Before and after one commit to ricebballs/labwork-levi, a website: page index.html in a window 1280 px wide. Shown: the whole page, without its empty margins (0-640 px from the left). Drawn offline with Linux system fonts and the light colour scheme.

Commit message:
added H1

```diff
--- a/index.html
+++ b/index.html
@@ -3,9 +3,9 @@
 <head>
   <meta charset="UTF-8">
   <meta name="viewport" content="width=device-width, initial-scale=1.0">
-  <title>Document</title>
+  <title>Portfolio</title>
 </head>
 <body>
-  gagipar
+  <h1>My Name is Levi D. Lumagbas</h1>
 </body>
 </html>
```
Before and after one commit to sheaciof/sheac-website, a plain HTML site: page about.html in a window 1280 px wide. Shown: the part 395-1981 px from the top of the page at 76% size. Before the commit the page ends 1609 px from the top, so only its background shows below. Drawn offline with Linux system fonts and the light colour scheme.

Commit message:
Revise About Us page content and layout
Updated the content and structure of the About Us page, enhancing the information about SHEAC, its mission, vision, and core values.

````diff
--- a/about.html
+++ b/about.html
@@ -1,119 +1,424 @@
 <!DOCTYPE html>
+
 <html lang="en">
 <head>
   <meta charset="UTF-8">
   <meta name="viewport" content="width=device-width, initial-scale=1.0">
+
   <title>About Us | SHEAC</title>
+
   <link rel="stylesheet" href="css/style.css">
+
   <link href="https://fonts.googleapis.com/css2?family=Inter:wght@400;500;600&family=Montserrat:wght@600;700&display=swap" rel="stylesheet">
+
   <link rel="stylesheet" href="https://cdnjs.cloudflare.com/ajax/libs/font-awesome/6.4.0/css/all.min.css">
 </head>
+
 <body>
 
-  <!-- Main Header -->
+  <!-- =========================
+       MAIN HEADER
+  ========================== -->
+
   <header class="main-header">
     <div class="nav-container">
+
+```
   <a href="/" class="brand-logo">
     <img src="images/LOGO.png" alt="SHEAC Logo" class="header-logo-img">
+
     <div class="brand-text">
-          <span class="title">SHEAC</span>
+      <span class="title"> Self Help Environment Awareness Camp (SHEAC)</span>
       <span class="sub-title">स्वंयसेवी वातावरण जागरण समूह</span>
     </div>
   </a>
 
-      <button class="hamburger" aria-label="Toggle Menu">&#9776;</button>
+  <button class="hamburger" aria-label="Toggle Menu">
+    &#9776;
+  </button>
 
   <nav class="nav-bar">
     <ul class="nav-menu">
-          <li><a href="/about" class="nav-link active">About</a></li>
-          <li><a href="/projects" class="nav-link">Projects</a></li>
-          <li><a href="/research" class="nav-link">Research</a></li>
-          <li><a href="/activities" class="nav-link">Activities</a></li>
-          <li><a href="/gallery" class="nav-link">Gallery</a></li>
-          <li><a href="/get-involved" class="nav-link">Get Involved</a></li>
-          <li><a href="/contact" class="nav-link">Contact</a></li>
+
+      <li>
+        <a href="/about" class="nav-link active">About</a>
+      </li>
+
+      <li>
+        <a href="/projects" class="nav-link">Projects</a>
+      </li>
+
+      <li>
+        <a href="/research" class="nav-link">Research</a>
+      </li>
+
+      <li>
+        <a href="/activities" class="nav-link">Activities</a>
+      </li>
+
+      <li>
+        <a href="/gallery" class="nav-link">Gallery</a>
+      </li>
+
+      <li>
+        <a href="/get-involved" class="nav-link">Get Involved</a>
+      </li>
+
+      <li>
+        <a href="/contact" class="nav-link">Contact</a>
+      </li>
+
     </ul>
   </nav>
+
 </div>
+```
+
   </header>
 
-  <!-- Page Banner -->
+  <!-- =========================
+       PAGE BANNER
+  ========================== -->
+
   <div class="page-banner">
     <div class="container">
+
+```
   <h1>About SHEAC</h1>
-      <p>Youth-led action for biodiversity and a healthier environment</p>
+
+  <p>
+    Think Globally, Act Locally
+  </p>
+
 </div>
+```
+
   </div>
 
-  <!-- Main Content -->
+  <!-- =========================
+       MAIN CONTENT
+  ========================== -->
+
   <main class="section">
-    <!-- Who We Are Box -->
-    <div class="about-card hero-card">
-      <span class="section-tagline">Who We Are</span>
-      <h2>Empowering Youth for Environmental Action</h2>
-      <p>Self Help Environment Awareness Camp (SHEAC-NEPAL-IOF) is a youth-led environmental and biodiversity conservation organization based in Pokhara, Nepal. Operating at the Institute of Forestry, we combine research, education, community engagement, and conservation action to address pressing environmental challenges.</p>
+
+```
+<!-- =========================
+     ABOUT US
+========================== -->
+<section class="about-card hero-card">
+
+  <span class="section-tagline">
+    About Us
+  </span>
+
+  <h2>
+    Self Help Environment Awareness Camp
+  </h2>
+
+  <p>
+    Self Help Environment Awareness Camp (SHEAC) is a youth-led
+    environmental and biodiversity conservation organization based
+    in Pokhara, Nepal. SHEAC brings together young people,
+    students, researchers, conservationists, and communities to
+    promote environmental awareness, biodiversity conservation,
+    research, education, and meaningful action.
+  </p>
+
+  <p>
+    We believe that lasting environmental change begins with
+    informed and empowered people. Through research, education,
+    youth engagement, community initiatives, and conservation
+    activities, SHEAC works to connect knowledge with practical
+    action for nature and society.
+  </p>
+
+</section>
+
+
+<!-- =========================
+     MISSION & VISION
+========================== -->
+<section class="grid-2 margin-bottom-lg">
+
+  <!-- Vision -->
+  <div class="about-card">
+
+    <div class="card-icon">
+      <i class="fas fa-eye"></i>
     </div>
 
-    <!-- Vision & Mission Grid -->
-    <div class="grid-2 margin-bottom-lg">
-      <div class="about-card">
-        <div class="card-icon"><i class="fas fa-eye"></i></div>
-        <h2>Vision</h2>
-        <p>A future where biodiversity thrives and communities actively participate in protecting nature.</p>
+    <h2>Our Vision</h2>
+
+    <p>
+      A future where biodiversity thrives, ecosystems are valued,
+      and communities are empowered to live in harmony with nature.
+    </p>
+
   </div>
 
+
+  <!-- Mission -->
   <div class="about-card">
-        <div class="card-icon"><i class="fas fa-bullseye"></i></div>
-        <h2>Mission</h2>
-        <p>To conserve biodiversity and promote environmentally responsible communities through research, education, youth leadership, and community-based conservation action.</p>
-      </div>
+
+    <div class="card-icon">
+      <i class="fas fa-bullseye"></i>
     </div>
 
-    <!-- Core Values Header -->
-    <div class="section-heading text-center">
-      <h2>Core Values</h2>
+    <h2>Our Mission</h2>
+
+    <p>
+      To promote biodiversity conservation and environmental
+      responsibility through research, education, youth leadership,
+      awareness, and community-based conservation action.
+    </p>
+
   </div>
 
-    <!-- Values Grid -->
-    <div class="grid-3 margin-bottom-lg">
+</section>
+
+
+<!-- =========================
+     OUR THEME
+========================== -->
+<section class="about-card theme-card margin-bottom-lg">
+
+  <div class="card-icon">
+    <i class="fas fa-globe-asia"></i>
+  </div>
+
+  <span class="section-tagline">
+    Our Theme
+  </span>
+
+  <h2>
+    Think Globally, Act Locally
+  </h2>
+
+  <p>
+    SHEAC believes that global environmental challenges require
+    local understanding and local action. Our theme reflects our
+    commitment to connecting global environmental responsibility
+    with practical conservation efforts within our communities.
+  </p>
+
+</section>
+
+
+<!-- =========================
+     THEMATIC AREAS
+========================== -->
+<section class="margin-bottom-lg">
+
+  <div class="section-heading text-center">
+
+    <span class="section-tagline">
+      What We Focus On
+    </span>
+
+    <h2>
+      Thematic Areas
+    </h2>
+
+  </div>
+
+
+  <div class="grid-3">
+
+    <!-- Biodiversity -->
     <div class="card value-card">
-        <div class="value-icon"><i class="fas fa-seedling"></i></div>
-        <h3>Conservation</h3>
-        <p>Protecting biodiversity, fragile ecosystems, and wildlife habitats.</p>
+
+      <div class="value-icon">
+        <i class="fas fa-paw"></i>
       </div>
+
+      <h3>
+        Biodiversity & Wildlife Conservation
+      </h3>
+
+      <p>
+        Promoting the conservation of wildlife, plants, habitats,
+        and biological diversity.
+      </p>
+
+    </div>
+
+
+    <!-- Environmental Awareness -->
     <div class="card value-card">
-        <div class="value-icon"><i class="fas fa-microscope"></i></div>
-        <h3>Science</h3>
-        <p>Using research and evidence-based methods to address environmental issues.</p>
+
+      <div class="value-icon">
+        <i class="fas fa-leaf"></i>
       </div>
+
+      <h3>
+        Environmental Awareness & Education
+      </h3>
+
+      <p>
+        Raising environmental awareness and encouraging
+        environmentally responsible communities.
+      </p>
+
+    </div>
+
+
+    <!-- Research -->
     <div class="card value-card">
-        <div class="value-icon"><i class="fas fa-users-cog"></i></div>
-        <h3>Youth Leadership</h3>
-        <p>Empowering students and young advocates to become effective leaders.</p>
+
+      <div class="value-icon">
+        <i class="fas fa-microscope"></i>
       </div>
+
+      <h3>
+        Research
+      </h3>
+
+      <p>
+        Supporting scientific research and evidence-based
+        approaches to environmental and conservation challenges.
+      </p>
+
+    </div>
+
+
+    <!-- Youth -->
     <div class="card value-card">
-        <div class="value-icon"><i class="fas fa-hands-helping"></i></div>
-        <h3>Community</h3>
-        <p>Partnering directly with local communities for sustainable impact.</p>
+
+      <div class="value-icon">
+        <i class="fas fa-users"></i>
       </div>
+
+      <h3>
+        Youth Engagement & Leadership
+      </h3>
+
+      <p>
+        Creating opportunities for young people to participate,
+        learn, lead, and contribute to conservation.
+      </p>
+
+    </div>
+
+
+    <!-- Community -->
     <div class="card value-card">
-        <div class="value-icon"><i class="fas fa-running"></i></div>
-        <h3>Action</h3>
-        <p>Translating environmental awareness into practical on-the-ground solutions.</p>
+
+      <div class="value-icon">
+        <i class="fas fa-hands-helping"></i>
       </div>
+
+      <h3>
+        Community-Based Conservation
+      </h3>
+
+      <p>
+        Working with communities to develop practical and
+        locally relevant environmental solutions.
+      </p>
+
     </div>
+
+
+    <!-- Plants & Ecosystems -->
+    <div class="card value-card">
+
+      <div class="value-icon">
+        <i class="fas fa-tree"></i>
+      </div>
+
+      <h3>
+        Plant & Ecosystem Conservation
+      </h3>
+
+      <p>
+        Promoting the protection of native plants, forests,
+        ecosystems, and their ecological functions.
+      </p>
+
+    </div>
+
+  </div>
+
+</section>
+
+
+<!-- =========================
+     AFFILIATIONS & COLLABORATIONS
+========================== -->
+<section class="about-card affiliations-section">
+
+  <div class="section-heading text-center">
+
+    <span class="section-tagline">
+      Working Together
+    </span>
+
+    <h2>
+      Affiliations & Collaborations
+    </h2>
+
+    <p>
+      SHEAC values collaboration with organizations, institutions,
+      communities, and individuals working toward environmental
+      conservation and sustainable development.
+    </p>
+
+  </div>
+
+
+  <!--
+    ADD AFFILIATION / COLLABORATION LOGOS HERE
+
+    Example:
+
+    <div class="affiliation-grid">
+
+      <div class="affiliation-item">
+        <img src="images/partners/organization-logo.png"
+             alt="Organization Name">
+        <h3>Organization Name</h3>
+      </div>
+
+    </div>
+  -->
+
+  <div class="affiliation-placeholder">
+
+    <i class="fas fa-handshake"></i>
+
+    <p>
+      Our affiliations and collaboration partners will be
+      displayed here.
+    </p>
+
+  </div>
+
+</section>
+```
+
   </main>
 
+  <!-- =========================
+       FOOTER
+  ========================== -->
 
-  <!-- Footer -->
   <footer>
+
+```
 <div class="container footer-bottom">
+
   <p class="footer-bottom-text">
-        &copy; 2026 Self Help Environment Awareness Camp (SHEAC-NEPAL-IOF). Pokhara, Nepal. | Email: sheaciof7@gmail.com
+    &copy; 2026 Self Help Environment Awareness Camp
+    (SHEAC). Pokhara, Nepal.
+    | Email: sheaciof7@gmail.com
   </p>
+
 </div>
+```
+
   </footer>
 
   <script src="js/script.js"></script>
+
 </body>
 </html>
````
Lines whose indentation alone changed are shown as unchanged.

▸ Assignment
Copy all lines above where "practical" is present.

▸ Solution to the problem
+    activities, SHEAC works to connect knowledge with practical
+    with practical conservation efforts within our communities.
-        <p>Translating environmental awareness into practical on-the-ground solutions.</p>
+        Working with communities to develop practical and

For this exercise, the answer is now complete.